EXERCISE GOAL =
Return the listing below unchanged, but without pictures.

---+---

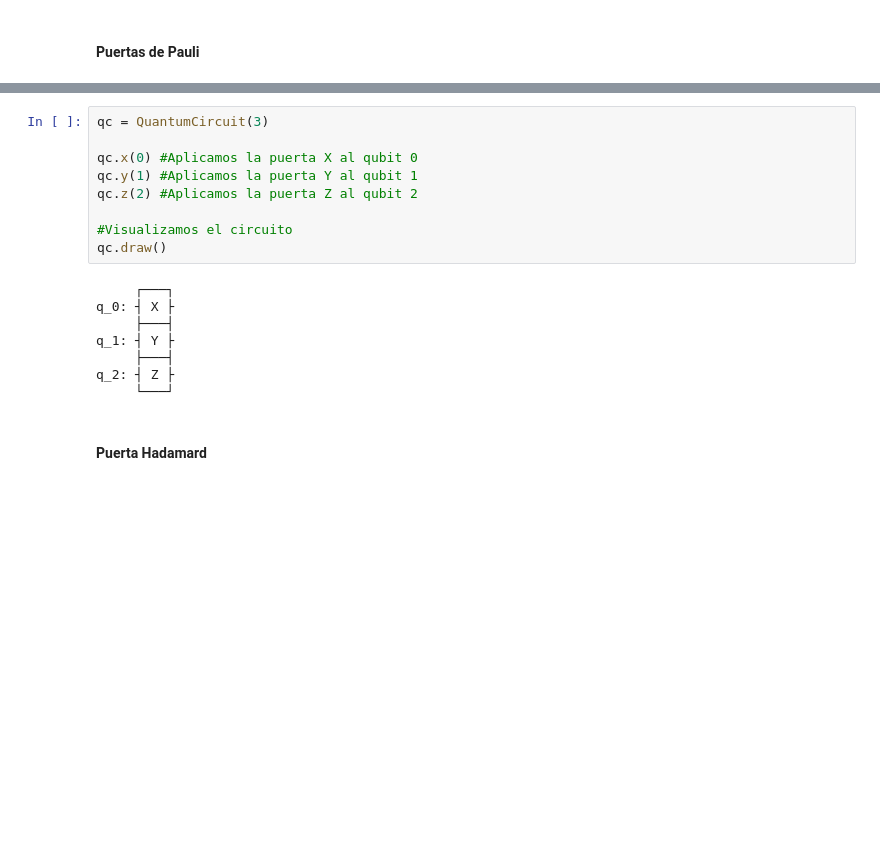
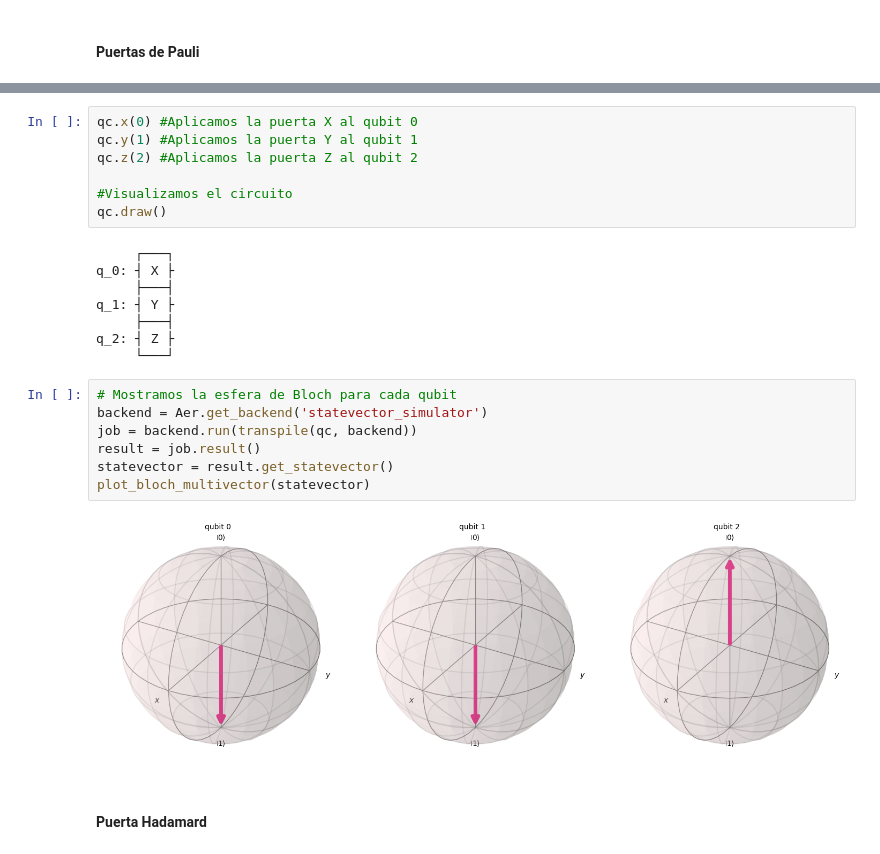
Before and after one commit to pelahumi/RSA, a Jupyter notebook: Quantum/fundamentals.ipynb, the cells around one changed output, grey strips where cells are left out. Cells and saved outputs as stored; diff of their text form; blank space fills up the shorter version.

```diff
--- a/Quantum/fundamentals.ipynb
+++ b/Quantum/fundamentals.ipynb
@@ -48,6 +63,4 @@ plot_histogram(out)
 # %%
-qc = QuantumCircuit(3)
-
 qc.x(0) #Aplicamos la puerta X al qubit 0
 qc.y(1) #Aplicamos la puerta Y al qubit 1
 qc.z(2) #Aplicamos la puerta Z al qubit 2
@@ -62,6 +75,15 @@ q_1: ┤ Y ├
      ├───┤
 q_2: ┤ Z ├
      └───┘
+# %%
+# Mostramos la esfera de Bloch para cada qubit
+backend = Aer.get_backend('statevector_simulator')
+job = backend.run(transpile(qc, backend))
+result = job.result()
+statevector = result.get_statevector()
+plot_bloch_multivector(statevector)
+# %% [output]
+[figure, added]
 # %% [markdown]
 #### Puerta Hadamard
 # %%
```
Also changed, not shown: parts of 10 cells of this notebook, 4 other files.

---+---

RESULT =
Before and after one commit to pelahumi/RSA, a Jupyter notebook: Quantum/fundamentals.ipynb, the cells around one changed output, grey strips where cells are left out. Cells and saved outputs as stored; diff of their text form; blank space fills up the shorter version.

```diff
--- a/Quantum/fundamentals.ipynb
+++ b/Quantum/fundamentals.ipynb
@@ -48,6 +63,4 @@ plot_histogram(out)
 # %%
-qc = QuantumCircuit(3)
-
 qc.x(0) #Aplicamos la puerta X al qubit 0
 qc.y(1) #Aplicamos la puerta Y al qubit 1
 qc.z(2) #Aplicamos la puerta Z al qubit 2
@@ -62,6 +75,15 @@ q_1: ┤ Y ├
      ├───┤
 q_2: ┤ Z ├
      └───┘
+# %%
+# Mostramos la esfera de Bloch para cada qubit
+backend = Aer.get_backend('statevector_simulator')
+job = backend.run(transpile(qc, backend))
+result = job.result()
+statevector = result.get_statevector()
+plot_bloch_multivector(statevector)
+# %% [output]
+[figure, added]
 # %% [markdown]
 #### Puerta Hadamard
 # %%
```
Also changed, not shown: parts of 10 cells of this notebook, 4 other files.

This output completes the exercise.